Did you know there are some financial metrics that can provide clues of a potential multi-bagger? Firstly, we'll want to see a proven return on capital employed (ROCE) that is increasing, and secondly, an expanding base of capital employed. This shows us that it's a compounding machine, able to continually reinvest its earnings back into the business and generate higher returns. So when we looked at Fossil Group (NASDAQ:FOSL) and its trend of ROCE, we really liked what we saw.
What is Return On Capital Employed (ROCE)?
Just to clarify if you're unsure, ROCE is a metric for evaluating how much pre-tax income (in percentage terms) a company earns on the capital invested in its business. Analysts use this formula to calculate it for Fossil Group:
Return on Capital Employed = Earnings Before Interest and Tax (EBIT) ÷ (Total Assets - Current Liabilities)
0.14 = US$117m ÷ (US$1.3b - US$433m) (Based on the trailing twelve months to April 2022).
So, Fossil Group has an ROCE of 14%. That's a relatively normal return on capital, and it's around the 15% generated by the Luxury industry.
While the past is not representative of the future, it can be helpful to know how a company has performed historically, which is why we have this chart above. If you'd like to look at how Fossil Group has performed in the past in other metrics, you can view this free graph of past earnings, revenue and cash flow.
What Can We Tell From Fossil Group's ROCE Trend?
We're pretty happy with how the ROCE has been trending at Fossil Group. We found that the returns on capital employed over the last five years have risen by 94%. The company is now earning US$0.1 per dollar of capital employed. Interestingly, the business may be becoming more efficient because it's applying 51% less capital than it was five years ago. Fossil Group may be selling some assets so it's worth investigating if the business has plans for future investments to increase returns further still.
On a side note, we noticed that the improvement in ROCE appears to be partly fueled by an increase in current liabilities. The current liabilities has increased to 34% of total assets, so the business is now more funded by the likes of its suppliers or short-term creditors. Keep an eye out for future increases because when the ratio of current liabilities to total assets gets particularly high, this can introduce some new risks for the business.

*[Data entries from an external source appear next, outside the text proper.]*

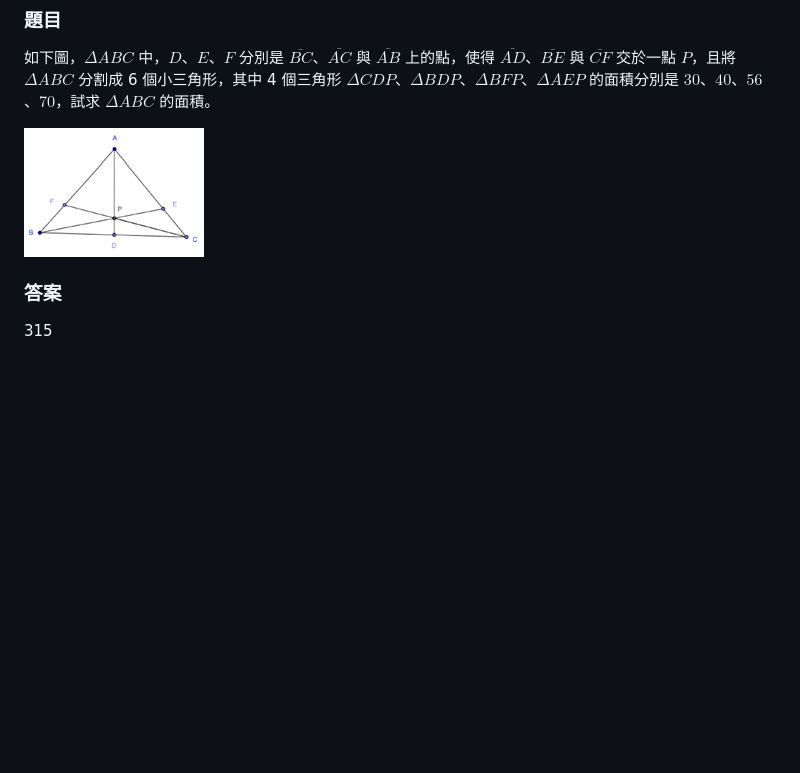
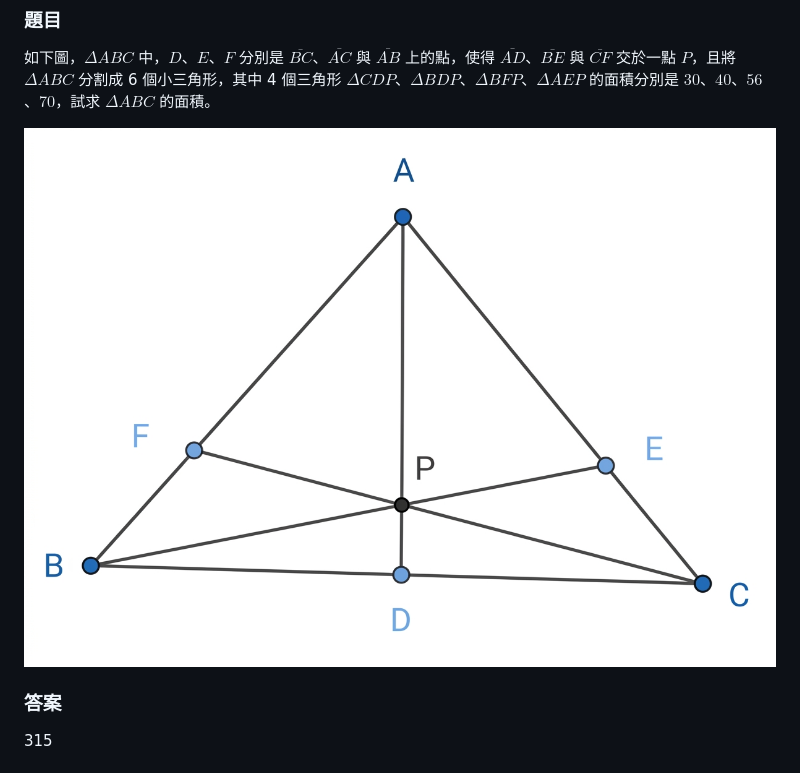
Before and after one commit to yuanzhi0727-lab/Math_Question_Bank, a Markdown page: Questions/Q2026-017.md, the part around the change. GitHub-like rendering; pictures changed too: images/Q2026-017.jpg (added), images/Q2026-017.png (deleted); blank space fills up the shorter version.

Commit message:
Add all images and update index.html

```diff
--- a/Questions/Q2026-017.md
+++ b/Questions/Q2026-017.md
@@ -12,7 +12,7 @@ tags:
 
 如下圖，$\Delta ABC$ 中，$D$、$E$、$F$ 分別是 $\overline{BC}$、$\overline{AC}$ 與 $\overline{AB}$ 上的點，使得 $\overline{AD}$、$\overline{BE}$ 與 $\overline{CF}$ 交於一點 $P$，且將 $\Delta ABC$ 分割成 6 個小三角形，其中 4 個三角形 $\Delta CDP$、$\Delta BDP$、$\Delta BFP$、$\Delta AEP$ 的面積分別是 $30$、$40$、$56$、$70$，試求 $\Delta ABC$ 的面積。
 
-![題目示意圖](../images/Q2026-017.png)
+![題目示意圖](../images/Q2026-017.jpg)
 
 ### 答案
 
```
Also changed, not shown: Questions/Q2026-019.md (+1 -1 lines), images/Q2026-019.jpg (added), 1 other file.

In the end, Fossil Group has proven it's capital allocation skills are good with those higher returns from less amount of capital. Astute investors may have an opportunity here because the stock has declined 46% in the last five years. So researching this company further and determining whether or not these trends will continue seems justified.
On a final note, we've found 2 warning signs for Fossil Group that we think you should be aware of.
For those who like to invest in solid companies, check out this free list of companies with solid balance sheets and high returns on equity.
Have feedback on this article? Concerned about the content? Get in touch with us directly. Alternatively, email editorial-team (at) simplywallst.com.
This article by Simply Wall St is general in nature. We provide commentary based on historical data and analyst forecasts only using an unbiased methodology and our articles are not intended to be financial advice. It does not constitute a recommendation to buy or sell any stock, and does not take account of your objectives, or your financial situation. We aim to bring you long-term focused analysis driven by fundamental data. Note that our analysis may not factor in the latest price-sensitive company announcements or qualitative material. Simply Wall St has no position in any stocks mentioned.
Join A Paid User Research Session
You’ll receive a US$30 Amazon Gift card for 1 hour of your time while helping us build better investing tools for the individual investors like yourself. Sign up here